[MATERIAL FOR THIS TASK]
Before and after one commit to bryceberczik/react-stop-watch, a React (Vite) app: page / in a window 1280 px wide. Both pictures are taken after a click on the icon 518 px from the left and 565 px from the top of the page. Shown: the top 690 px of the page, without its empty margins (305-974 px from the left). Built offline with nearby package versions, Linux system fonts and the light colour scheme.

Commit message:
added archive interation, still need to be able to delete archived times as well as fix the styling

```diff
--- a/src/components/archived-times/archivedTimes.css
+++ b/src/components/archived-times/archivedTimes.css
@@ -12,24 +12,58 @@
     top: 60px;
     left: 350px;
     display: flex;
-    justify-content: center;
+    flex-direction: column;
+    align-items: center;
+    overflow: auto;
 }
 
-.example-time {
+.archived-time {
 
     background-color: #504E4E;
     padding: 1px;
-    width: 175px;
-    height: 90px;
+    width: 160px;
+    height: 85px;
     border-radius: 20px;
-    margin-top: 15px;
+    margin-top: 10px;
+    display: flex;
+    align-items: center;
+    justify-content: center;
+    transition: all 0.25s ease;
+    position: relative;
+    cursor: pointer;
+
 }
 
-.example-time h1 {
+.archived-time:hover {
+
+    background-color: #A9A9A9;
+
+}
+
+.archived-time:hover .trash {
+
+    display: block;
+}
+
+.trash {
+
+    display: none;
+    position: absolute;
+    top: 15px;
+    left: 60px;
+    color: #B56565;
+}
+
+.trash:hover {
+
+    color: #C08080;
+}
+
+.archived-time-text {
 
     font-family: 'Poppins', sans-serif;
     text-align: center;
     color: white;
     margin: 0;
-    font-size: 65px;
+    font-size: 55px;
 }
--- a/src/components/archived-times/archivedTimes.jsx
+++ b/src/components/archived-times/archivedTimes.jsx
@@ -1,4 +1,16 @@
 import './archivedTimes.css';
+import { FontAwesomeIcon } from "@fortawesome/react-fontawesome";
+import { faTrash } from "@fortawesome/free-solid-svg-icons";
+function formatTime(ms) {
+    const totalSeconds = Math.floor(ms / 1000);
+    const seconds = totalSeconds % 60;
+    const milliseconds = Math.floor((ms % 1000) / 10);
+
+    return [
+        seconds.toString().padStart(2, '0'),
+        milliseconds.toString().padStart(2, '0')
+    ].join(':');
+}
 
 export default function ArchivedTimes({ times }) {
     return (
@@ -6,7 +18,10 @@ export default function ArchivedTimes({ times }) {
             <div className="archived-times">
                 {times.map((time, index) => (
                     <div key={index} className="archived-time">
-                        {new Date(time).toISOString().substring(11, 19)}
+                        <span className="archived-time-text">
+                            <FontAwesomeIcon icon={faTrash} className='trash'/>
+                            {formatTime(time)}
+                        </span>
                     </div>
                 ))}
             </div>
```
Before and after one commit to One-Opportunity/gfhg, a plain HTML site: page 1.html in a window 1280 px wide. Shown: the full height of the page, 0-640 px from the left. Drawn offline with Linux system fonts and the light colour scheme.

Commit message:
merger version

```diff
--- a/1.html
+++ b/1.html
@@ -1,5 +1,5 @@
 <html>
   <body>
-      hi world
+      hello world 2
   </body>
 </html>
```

[THE PROBLEM] The whole listing above, restated word for word, is the required answer.

[RESPONSE AREA]
Before and after one commit to bryceberczik/react-stop-watch, a React (Vite) app: page / in a window 1280 px wide. Both pictures are taken after a click on the icon 518 px from the left and 565 px from the top of the page. Shown: the top 690 px of the page, without its empty margins (305-974 px from the left). Built offline with nearby package versions, Linux system fonts and the light colour scheme.

Commit message:
added archive interation, still need to be able to delete archived times as well as fix the styling

```diff
--- a/src/components/archived-times/archivedTimes.css
+++ b/src/components/archived-times/archivedTimes.css
@@ -12,24 +12,58 @@
     top: 60px;
     left: 350px;
     display: flex;
-    justify-content: center;
+    flex-direction: column;
+    align-items: center;
+    overflow: auto;
 }
 
-.example-time {
+.archived-time {
 
     background-color: #504E4E;
     padding: 1px;
-    width: 175px;
-    height: 90px;
+    width: 160px;
+    height: 85px;
     border-radius: 20px;
-    margin-top: 15px;
+    margin-top: 10px;
+    display: flex;
+    align-items: center;
+    justify-content: center;
+    transition: all 0.25s ease;
+    position: relative;
+    cursor: pointer;
+
 }
 
-.example-time h1 {
+.archived-time:hover {
+
+    background-color: #A9A9A9;
+
+}
+
+.archived-time:hover .trash {
+
+    display: block;
+}
+
+.trash {
+
+    display: none;
+    position: absolute;
+    top: 15px;
+    left: 60px;
+    color: #B56565;
+}
+
+.trash:hover {
+
+    color: #C08080;
+}
+
+.archived-time-text {
 
     font-family: 'Poppins', sans-serif;
     text-align: center;
     color: white;
     margin: 0;
-    font-size: 65px;
+    font-size: 55px;
 }
--- a/src/components/archived-times/archivedTimes.jsx
+++ b/src/components/archived-times/archivedTimes.jsx
@@ -1,4 +1,16 @@
 import './archivedTimes.css';
+import { FontAwesomeIcon } from "@fortawesome/react-fontawesome";
+import { faTrash } from "@fortawesome/free-solid-svg-icons";
+function formatTime(ms) {
+    const totalSeconds = Math.floor(ms / 1000);
+    const seconds = totalSeconds % 60;
+    const milliseconds = Math.floor((ms % 1000) / 10);
+
+    return [
+        seconds.toString().padStart(2, '0'),
+        milliseconds.toString().padStart(2, '0')
+    ].join(':');
+}
 
 export default function ArchivedTimes({ times }) {
     return (
@@ -6,7 +18,10 @@ export default function ArchivedTimes({ times }) {
             <div className="archived-times">
                 {times.map((time, index) => (
                     <div key={index} className="archived-time">
-                        {new Date(time).toISOString().substring(11, 19)}
+                        <span className="archived-time-text">
+                            <FontAwesomeIcon icon={faTrash} className='trash'/>
+                            {formatTime(time)}
+                        </span>
                     </div>
                 ))}
             </div>
```
Before and after one commit to One-Opportunity/gfhg, a plain HTML site: page 1.html in a window 1280 px wide. Shown: the full height of the page, 0-640 px from the left. Drawn offline with Linux system fonts and the light colour scheme.

Commit message:
merger version

```diff
--- a/1.html
+++ b/1.html
@@ -1,5 +1,5 @@
 <html>
   <body>
-      hi world
+      hello world 2
   </body>
 </html>
```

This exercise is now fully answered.